Pity poor SCO. Once the leading vendor of respected Unix products such as SCO Unix, it has now been reduced to a desperate bid for survival by pinning its hopes to a bunch of lawyers. It's ill-fated attempt to feather its nest by suing IBM, Novell, Chrysler, and anyone else who even had thought about Linux, has left it at near Death's Door.
So far SCO has fared no better in the courtroom than it did in the marketplace. 2006 was an especially bad year which saw most of its lawsuits either entirely dismissed or major parts of them summarily dismissed. Then, to make matters worse, Novell countersued SCO on the basis that SCO didn't have the right to enforce its patents and copyrights because they never bought them from Novell in the first place.
Now Novell claims that SCO is just about bankrupt, never paid the licensing fees it still owes to Novell, and should pay now. SCO claims that it can't afford to while it's still suing IBM. And to top if off, the judge in the IBM case won't let that case proceed until Novell and SCO's case to decide who owns what is done.
Meanwhile, SCO slowly bleeds dollars to its legal team.
With a dwindling market share, almost no revenue, and little hope of legal victory, what's left for SCO? Not much.
One would think after all the ire and angst drummed up by the open source community over the SCO lawsuits in the first place, that Novell would be viewed the hero here.

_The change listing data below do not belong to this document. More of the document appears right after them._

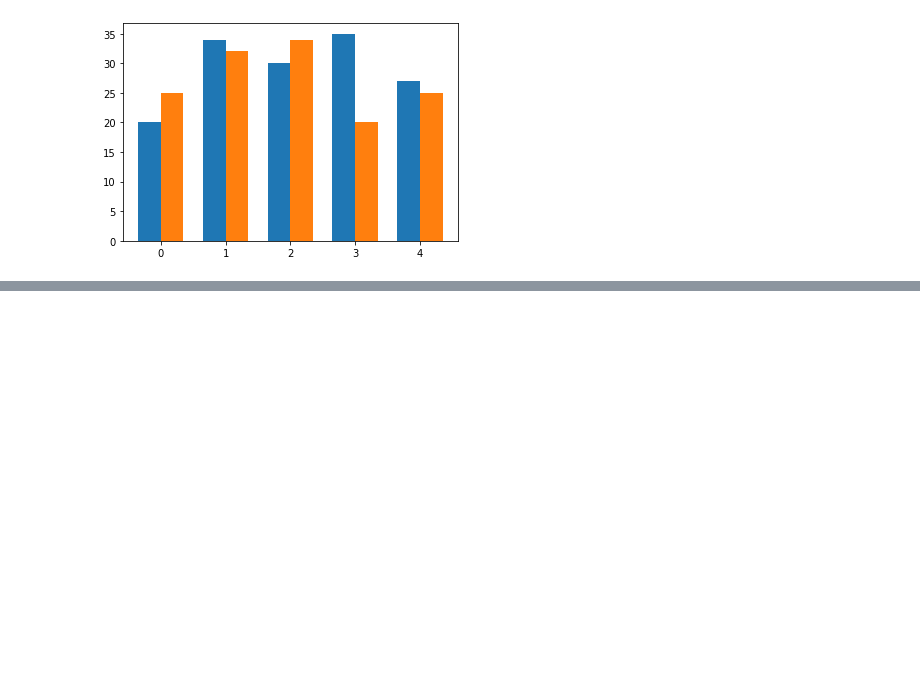
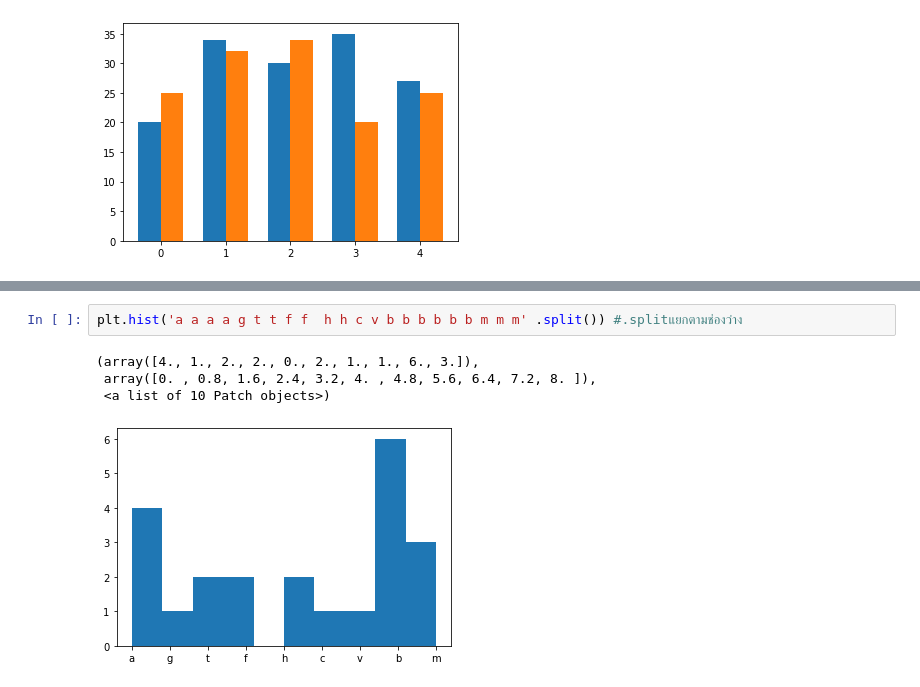
Before and after one commit to watcharapornn/KKU_data_mining, a Jupyter notebook: Data102.ipynb, the cells around one changed output, grey strips where cells are left out. Cells and saved outputs as stored; diff of their text form; blank space fills up the shorter version.

```diff
--- a/Data102.ipynb
+++ b/Data102.ipynb
@@ -356,0 +372,7 @@ plt.bar(x + width/2, women_means, width, label='Women')
+# %%
+plt.hist('a a a a g t t f f  h h c v b b b b b b m m m' .split()) #.splitแยกตามช่องว่าง
+# %% [output]
+(array([4., 1., 2., 2., 0., 2., 1., 1., 6., 3.]),
+ array([0. , 0.8, 1.6, 2.4, 3.2, 4. , 4.8, 5.6, 6.4, 7.2, 8. ]),
+ <a list of 10 Patch objects>)
+[figure, added]
```
Also changed, not shown: parts of 5 cells of this notebook.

Without Novell's attack on SCO, many of the copyright infringement suits would possibly still be open to debate. In the end, Novell should wind up owning the rights to Unix again, while SCO dries up and blows away.